Hidden under moss too deep to sweep away.
And the first autumn wind added fallen leaves.
And now, in the Eighth-month, yellowing butterflies
Hover, two by two, in our west-garden grasses. . . .
And, because of all this, my heart is breaking
And I fear for my bright cheeks, lest they fade.
Oh, at last, when you return through the three Pa districts,
Send me a message home ahead!
And I will come and meet you and will never mind the distance,
All the way to Chang-f?ng Sha.
From The Jade Mountain: A Chinese Anthology (New York: Knopf).
Wai-Lim Yip (1976)
1. My hair barely covered my forehead.
2. I played in front of the gate, plucking flowers.
3. You came riding on a bamboo-horse.
4. And around the bed we played with green plums.
5. We were then living in Ch’ang-kan.
6. Two small people, no hate nor suspicion.
7. At fourteen, I became your wife.
8. I seldom laughed, being bashful.
9. I lowered my head toward the dark wall.
10. Called to, a thousand times, I never looked back.
11. At fifteen, I began to perk up.
12. We wished to stay together like dust and ash.
13. If you have the faith of Wei-sheng.
14. Why do I have to climb up the waiting tower?
15. At sixteen, you went on a long journey.
16. By the Yen-j? rocks at Ch’?-t’ang
17. The unpassable rapids in the fifth month
18. When monkeys cried against the sky.
19. Before the door your footprints
20. Are all moss-grown

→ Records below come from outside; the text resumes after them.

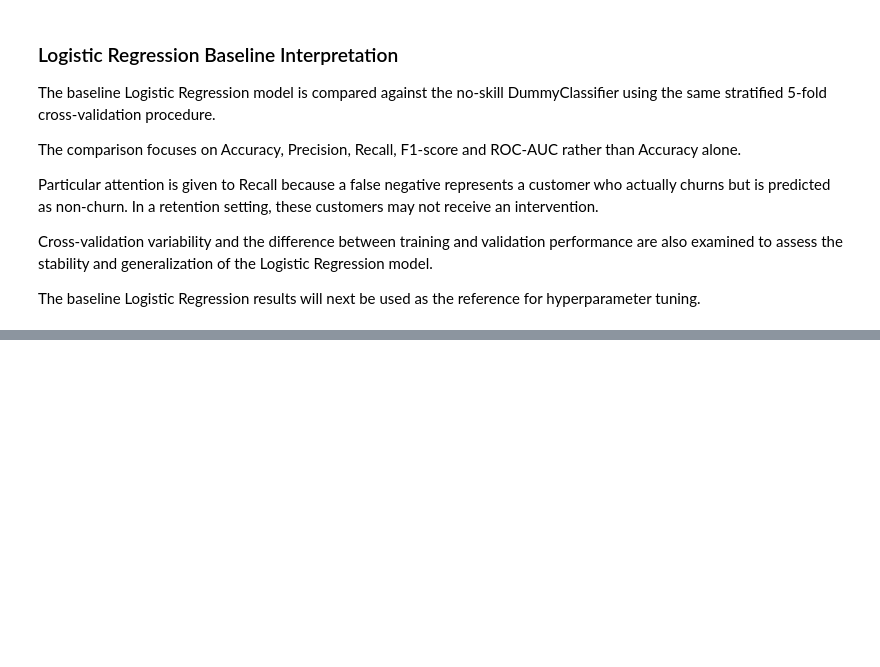
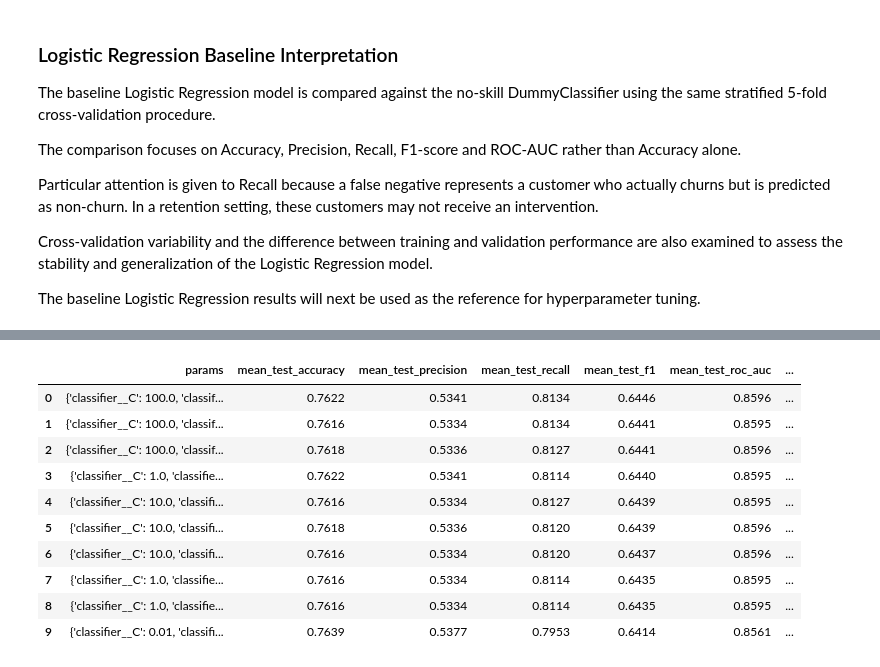
Before and after one commit to rgthimirad-cpu/Customer-Churn-Prediction-Business-Intelligence-System, a Jupyter notebook: Machine Learning/notebooks/01_logistic_regression.ipynb, the cells around one changed output, grey strips where cells are left out. Cells and saved outputs as stored; diff of their text form; code cells hidden in the pictures; blank space fills up the shorter version.

Commit message:
feat : tune logistic regression with cross-validation

```diff
--- a/Machine Learning/notebooks/01_logistic_regression.ipynb
+++ b/Machine Learning/notebooks/01_logistic_regression.ipynb
@@ -1488,0 +1585,14 @@ The baseline Logistic Regression results will next be used as the reference for
+# %%
+# ==========================================
+# 45. Run Logistic Regression Grid Search
+# ==========================================
+
+logistic_grid_search.fit(
+    X_train,
+    y_train
+)
+
+print(
+    "Logistic Regression hyperparameter "
+    "tuning completed."
+)
@@ -1488,0 +1897,60 @@ The baseline Logistic Regression results will next be used as the reference for
+# %%
+# ==========================================
+# 50. Top Logistic Regression Configurations
+# ==========================================
+
+logistic_search_results = pd.DataFrame(
+    logistic_grid_search.cv_results_
+)
+
+top_logistic_configs = (
+    logistic_search_results[
+        [
+            "params",
+            "mean_test_accuracy",
+            "mean_test_precision",
+            "mean_test_recall",
+            "mean_test_f1",
+            "mean_test_roc_auc",
+            "std_test_f1"
+        ]
+    ]
+    .sort_values(
+        by="mean_test_f1",
+        ascending=False
+    )
+    .head(10)
+    .reset_index(drop=True)
+)
+
+score_columns = [
+    "mean_test_accuracy",
+    "mean_test_precision",
+    "mean_test_recall",
+    "mean_test_f1",
+    "mean_test_roc_auc",
+    "std_test_f1"
+]
+
+top_logistic_configs[
+    score_columns
+] = (
+    top_logistic_configs[
+        score_columns
+    ]
+    .round(4)
+)
+
+top_logistic_configs
+# %% [output]
+|  | params | mean_test_accuracy | mean_test_precision | mean_test_recall | mean_test_f1 | mean_test_roc_auc | ... |
+| 0 | {'classifier__C': 100.0, 'classif... | 0.7622 | 0.5341 | 0.8134 | 0.6446 | 0.8596 | ... |
+| 1 | {'classifier__C': 100.0, 'classif... | 0.7616 | 0.5334 | 0.8134 | 0.6441 | 0.8595 | ... |
+| 2 | {'classifier__C': 100.0, 'classif... | 0.7618 | 0.5336 | 0.8127 | 0.6441 | 0.8596 | ... |
+| 3 | {'classifier__C': 1.0, 'classifie... | 0.7622 | 0.5341 | 0.8114 | 0.6440 | 0.8595 | ... |
+| 4 | {'classifier__C': 10.0, 'classifi... | 0.7616 | 0.5334 | 0.8127 | 0.6439 | 0.8595 | ... |
+| 5 | {'classifier__C': 10.0, 'classifi... | 0.7618 | 0.5336 | 0.8120 | 0.6439 | 0.8596 | ... |
+| 6 | {'classifier__C': 10.0, 'classifi... | 0.7616 | 0.5334 | 0.8120 | 0.6437 | 0.8596 | ... |
+| 7 | {'classifier__C': 1.0, 'classifie... | 0.7616 | 0.5334 | 0.8114 | 0.6435 | 0.8595 | ... |
+| 8 | {'classifier__C': 1.0, 'classifie... | 0.7616 | 0.5334 | 0.8114 | 0.6435 | 0.8595 | ... |
+| 9 | {'classifier__C': 0.01, 'classifi... | 0.7639 | 0.5377 | 0.7953 | 0.6414 | 0.8561 | ... |
```
Also changed, not shown: parts of 10 cells of this notebook.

21. Moss too deep to sweep away.
22. Falling leaves: autumn winds are early.
23. In the eighth month, butterflies come
24. In pairs over the grass in the West Garden.
25. These smite my heart.
26. I sit down worrying and youth passes away.
27. When eventually you would come down from the Three Gorges.
28. Please let me know ahead of time.
29. I will meet you, no matter how far,
30. Even all the way to Long Wind Sand.
From Wai-lim Yip, Chinese Poetry: Major Modes and Genres. (Berkeley: U of
California P, 1976. Copyright ? 1976 by U of California P.
The Song of Ch’ang-Kan (Y?eh-Fu)
(i.e., my, humble term used by women when speaking of themselves)
25. moved-by this
28. in-advance (part.)
29. (each other) welcome
30. all-the-way-to –